- WHAT TO WORK ON
Scan the data below for lines holding the word "offline", and copy each line found.

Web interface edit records
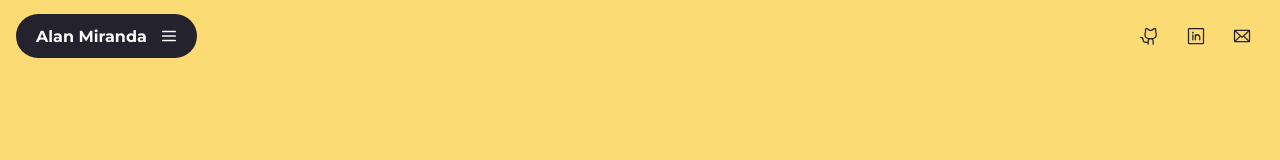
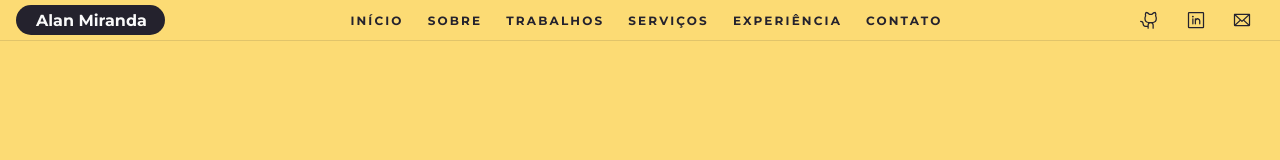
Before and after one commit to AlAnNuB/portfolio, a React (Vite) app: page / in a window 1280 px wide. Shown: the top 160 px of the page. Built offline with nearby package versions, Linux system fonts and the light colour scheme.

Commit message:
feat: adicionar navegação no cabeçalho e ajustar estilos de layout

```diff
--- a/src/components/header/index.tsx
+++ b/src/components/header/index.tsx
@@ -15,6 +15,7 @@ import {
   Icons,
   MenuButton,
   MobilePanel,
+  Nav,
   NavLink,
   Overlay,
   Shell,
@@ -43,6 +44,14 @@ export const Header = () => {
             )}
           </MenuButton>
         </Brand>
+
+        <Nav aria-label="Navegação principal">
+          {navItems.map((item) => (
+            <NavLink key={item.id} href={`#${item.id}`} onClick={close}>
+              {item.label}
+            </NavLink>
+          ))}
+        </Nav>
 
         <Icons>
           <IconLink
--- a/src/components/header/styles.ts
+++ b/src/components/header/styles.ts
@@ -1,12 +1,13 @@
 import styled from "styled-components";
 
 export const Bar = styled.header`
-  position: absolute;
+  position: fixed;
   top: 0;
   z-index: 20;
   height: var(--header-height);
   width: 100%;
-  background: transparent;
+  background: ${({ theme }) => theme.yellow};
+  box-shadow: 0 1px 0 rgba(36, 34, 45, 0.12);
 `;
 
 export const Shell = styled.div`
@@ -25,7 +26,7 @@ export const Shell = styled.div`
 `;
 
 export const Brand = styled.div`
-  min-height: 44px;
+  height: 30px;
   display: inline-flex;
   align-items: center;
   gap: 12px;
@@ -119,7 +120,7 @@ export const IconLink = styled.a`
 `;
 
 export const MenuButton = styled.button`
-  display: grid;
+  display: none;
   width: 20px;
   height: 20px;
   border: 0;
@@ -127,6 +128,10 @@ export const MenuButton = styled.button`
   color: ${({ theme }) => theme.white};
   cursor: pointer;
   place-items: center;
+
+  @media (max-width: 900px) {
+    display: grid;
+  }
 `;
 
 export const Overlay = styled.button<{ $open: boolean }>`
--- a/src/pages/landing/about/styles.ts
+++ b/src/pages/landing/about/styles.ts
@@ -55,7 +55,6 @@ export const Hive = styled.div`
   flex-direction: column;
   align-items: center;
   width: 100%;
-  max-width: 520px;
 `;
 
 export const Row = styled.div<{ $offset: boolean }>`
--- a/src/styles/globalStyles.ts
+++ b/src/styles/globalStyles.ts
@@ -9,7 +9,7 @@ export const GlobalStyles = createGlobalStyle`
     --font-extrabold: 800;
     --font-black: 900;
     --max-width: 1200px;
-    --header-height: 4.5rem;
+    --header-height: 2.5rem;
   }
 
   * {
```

...

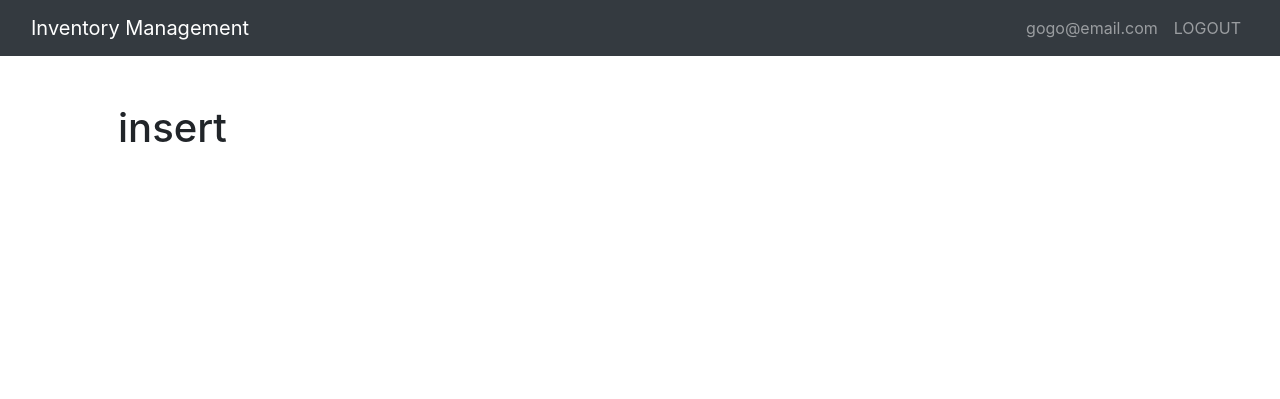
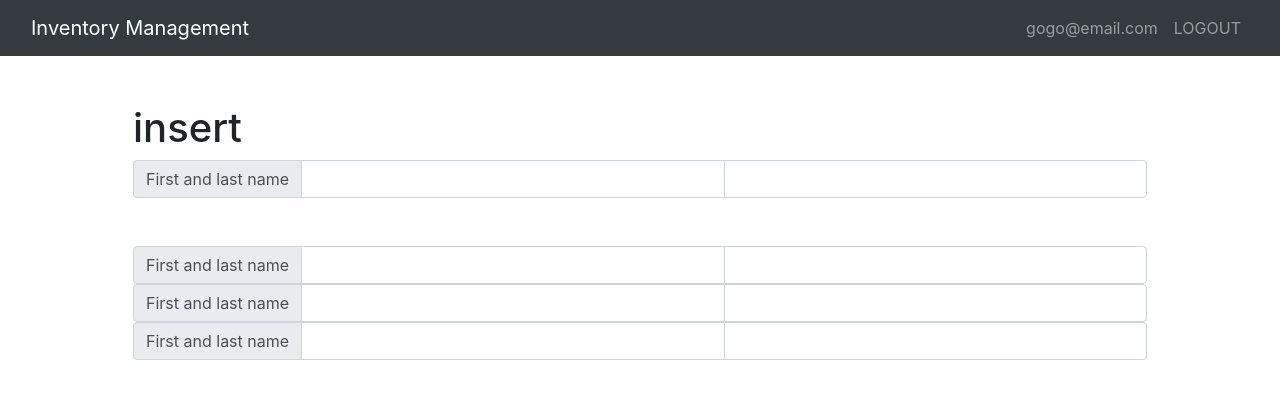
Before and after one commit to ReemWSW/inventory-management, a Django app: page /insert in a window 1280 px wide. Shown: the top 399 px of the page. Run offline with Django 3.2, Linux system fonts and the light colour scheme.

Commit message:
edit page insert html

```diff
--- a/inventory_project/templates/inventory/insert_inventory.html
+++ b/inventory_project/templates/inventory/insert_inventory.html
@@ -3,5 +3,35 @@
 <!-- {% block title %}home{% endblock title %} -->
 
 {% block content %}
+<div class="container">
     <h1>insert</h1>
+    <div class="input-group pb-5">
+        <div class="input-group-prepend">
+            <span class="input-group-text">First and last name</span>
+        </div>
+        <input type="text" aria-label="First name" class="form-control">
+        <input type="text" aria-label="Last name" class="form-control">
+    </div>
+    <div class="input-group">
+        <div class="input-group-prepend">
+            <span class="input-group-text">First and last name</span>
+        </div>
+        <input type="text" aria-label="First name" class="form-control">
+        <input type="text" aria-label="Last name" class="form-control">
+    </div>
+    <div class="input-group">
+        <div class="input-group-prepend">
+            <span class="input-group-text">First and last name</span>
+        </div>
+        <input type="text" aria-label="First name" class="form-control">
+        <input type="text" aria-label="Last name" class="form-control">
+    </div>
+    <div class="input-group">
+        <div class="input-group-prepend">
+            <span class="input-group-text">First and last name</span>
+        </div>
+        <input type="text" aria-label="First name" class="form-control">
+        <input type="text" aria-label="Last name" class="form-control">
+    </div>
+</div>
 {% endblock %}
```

- SOLUTION BELOW
Before and after one commit to AlAnNuB/portfolio, a React (Vite) app: page / in a window 1280 px wide. Shown: the top 160 px of the page. Built offline with nearby package versions, Linux system fonts and the light colour scheme.
Before and after one commit to ReemWSW/inventory-management, a Django app: page /insert in a window 1280 px wide. Shown: the top 399 px of the page. Run offline with Django 3.2, Linux system fonts and the light colour scheme.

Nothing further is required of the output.